** Opening RECORDS FOR THE EXERCISE block **

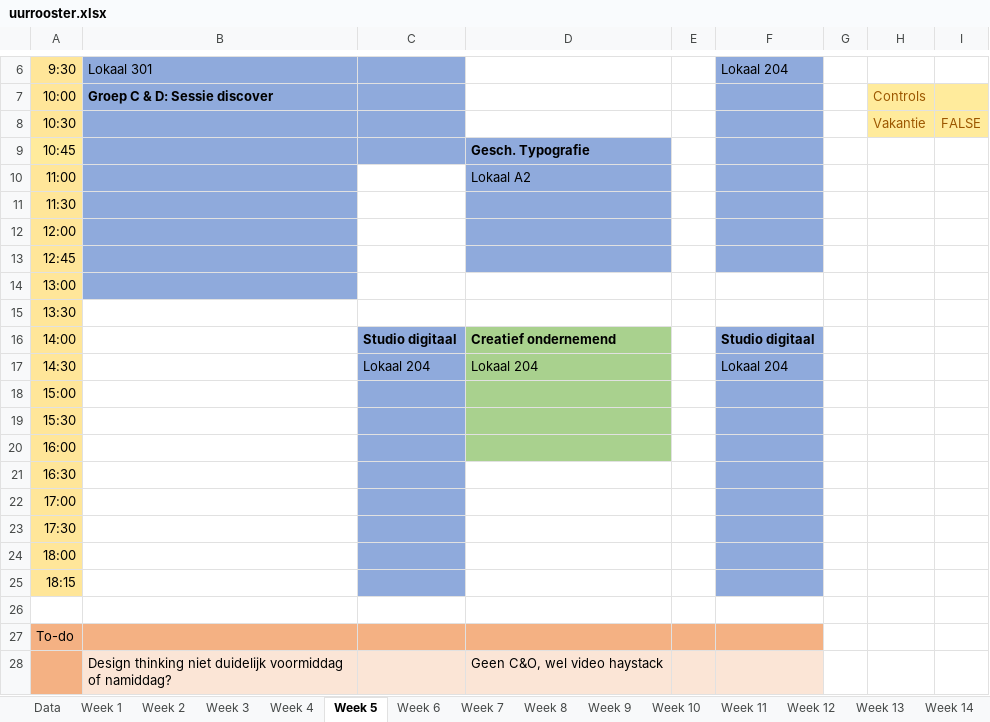
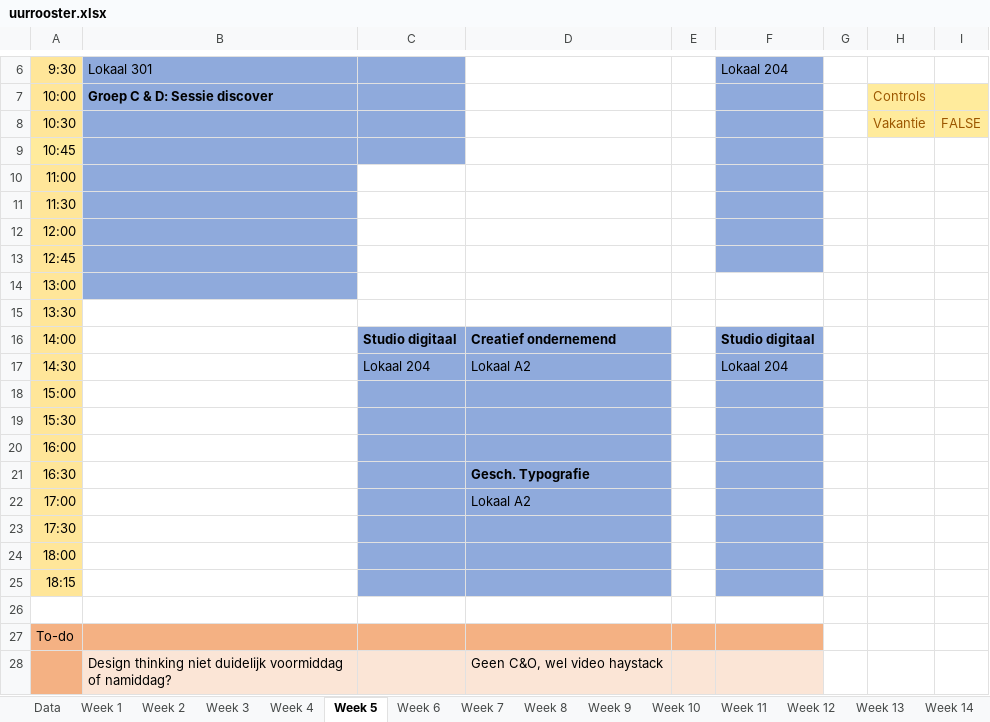
Before and after one commit to ninjahisser/LUCA-2, an Excel workbook: uurrooster.xlsx, sheet Week 5, drawn as a sheet; only a part is shown, gaps mark what is left out; values as stored, in another font and other column widths than the file's, no borders; conditional formats not drawn; the diff names each change by its address in the sheet, - before the commit and + after, or states it on an @@ line.

```diff
--- a/uurrooster.xlsx (sheet Week 5)
+++ b/uurrooster.xlsx (sheet Week 5)
-D9: Gesch. Typografie
+D9: (empty)
-D9:D13 fill: #8FAADC
+D9:D13 fill: none
-D10: Lokaal A2
+D10: (empty)
-D16:D20 fill: #A9D18E
+D16:D20 fill: #8FAADC
-D17: Lokaal 204
+D17: Lokaal A2
-D21: (empty)
+D21: Gesch. Typografie
-D21:D25 fill: none
+D21:D25 fill: #8FAADC
-D22: (empty)
+D22: Lokaal A2
```
Also changed, not shown: sheet Week 7, sheet Week 3, sheet Week 4, sheet Week 15, sheet Week 8, sheet Week 9, 5 more sheets, 2 other files.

** Closing RECORDS FOR THE EXERCISE block **

**PROBLEM REQUIREMENTS**: Go back to the records above and write them out exactly, without the pictures.

**YOUR RESPONSE**:
Before and after one commit to ninjahisser/LUCA-2, an Excel workbook: uurrooster.xlsx, sheet Week 5, drawn as a sheet; only a part is shown, gaps mark what is left out; values as stored, in another font and other column widths than the file's, no borders; conditional formats not drawn; the diff names each change by its address in the sheet, - before the commit and + after, or states it on an @@ line.

```diff
--- a/uurrooster.xlsx (sheet Week 5)
+++ b/uurrooster.xlsx (sheet Week 5)
-D9: Gesch. Typografie
+D9: (empty)
-D9:D13 fill: #8FAADC
+D9:D13 fill: none
-D10: Lokaal A2
+D10: (empty)
-D16:D20 fill: #A9D18E
+D16:D20 fill: #8FAADC
-D17: Lokaal 204
+D17: Lokaal A2
-D21: (empty)
+D21: Gesch. Typografie
-D21:D25 fill: none
+D21:D25 fill: #8FAADC
-D22: (empty)
+D22: Lokaal A2
```
Also changed, not shown: sheet Week 7, sheet Week 3, sheet Week 4, sheet Week 15, sheet Week 8, sheet Week 9, 5 more sheets, 2 other files.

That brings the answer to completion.